Rubio
States "haven't even begun to spend the (election security) money they have now."  

Marco Rubio on Thursday, August 2nd, 2018 in an interview with CBS News

Mostly False

Marco Rubio wrong on states not spending on voting security

Poll worker Dave Wampler sets up a voting privacy booth Monday, Nov. 7, 2016 at St. Mary's Episcopal Church in Tampa during preparations for the Nov. 8 election. (James Borchuck/Tampa Bay Times)

Against the backdrop of Russian election meddling, Senate Democrats came up empty-handed in their effort to pump an additional $250 million into election security money for states. The vote was 50-47 in favor, but they needed 60 to bring the measure to the floor.

Sen. Marco Rubio, R-Fla., voted against it. When asked why, he emphasized that Washington just sent the states $380 million a few months ago.

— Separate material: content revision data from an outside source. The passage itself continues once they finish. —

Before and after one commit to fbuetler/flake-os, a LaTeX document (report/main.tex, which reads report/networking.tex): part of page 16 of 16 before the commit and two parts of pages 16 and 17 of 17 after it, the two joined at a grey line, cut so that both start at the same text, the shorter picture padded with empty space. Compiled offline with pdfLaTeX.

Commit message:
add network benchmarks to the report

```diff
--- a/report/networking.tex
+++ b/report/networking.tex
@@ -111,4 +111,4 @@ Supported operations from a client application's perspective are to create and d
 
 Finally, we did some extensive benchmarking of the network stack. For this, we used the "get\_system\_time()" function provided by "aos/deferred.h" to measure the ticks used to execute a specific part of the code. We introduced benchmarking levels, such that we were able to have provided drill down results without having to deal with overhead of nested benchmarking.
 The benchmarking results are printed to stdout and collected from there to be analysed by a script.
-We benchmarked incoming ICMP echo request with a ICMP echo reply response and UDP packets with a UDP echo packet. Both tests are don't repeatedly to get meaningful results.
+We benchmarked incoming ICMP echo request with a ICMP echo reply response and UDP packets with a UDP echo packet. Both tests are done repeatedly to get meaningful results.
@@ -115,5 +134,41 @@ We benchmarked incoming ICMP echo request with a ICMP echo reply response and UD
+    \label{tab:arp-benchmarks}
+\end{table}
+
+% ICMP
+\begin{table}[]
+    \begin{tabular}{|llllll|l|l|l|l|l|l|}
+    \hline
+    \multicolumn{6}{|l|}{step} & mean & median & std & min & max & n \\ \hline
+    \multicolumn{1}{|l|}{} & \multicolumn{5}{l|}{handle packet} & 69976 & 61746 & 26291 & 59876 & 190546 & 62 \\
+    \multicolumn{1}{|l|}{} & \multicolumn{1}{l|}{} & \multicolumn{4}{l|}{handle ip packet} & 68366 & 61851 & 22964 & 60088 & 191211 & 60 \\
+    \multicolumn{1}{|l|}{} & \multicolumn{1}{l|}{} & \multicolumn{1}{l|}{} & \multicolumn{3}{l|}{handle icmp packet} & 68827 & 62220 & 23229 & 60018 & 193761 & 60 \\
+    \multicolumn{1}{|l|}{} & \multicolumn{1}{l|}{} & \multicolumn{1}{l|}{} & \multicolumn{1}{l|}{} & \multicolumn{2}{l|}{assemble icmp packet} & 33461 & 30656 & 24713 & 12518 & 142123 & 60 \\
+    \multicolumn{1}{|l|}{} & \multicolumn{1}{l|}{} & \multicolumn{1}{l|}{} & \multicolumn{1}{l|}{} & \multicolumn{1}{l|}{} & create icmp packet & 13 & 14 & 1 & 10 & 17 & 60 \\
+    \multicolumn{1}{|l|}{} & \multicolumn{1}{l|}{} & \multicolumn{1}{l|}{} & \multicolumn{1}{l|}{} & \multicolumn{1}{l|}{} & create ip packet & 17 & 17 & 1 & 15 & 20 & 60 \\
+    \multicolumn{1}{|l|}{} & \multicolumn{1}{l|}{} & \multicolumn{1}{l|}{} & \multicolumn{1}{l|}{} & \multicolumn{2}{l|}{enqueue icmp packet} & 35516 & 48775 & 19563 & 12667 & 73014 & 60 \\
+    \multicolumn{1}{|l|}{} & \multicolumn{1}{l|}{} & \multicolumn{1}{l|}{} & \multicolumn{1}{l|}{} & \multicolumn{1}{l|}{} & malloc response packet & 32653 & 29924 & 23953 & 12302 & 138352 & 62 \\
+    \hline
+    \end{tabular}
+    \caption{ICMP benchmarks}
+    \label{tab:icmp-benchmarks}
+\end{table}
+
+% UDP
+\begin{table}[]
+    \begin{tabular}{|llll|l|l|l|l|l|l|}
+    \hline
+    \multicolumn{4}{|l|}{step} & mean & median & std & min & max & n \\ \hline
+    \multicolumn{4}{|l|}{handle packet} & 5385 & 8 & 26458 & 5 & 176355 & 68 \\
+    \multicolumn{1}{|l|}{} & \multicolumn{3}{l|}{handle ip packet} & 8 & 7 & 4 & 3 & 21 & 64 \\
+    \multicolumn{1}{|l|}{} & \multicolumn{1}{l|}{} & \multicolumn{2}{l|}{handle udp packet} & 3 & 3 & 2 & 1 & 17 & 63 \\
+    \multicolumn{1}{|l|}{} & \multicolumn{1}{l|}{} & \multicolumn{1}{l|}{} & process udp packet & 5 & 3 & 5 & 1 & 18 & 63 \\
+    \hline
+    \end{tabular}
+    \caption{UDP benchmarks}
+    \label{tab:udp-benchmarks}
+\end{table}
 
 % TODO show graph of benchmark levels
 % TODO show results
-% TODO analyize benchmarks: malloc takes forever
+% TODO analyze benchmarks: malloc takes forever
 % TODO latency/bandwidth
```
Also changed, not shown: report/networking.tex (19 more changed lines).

"The money we've already appropriated is money that was based on professional assessment of what the needs were from a national level," Rubio told CBS News Aug. 2. "If an additional amount is necessary in the future, we will provide it, but there's no outcry from states saying they need more money. They haven't even begun to spend the money they have now."

There’s debate over whether there’s enough money in the pipeline to replace older voting machines and take other steps to harden state systems, but here, we focus on Rubio’s statement that states haven’t begun to spend the money they have now.

Key takeaways
  • Washington has sent states $361 million since May for election security improvements.

  • Every state and territory has submitted plans for how they will use the funds.

  • 24 of those plans clearly show that spending is underway in advance of the 2018 election. (Additional states already might be spending funds, but their plans lacked a clear schedule.)

2018 Help America Vote Act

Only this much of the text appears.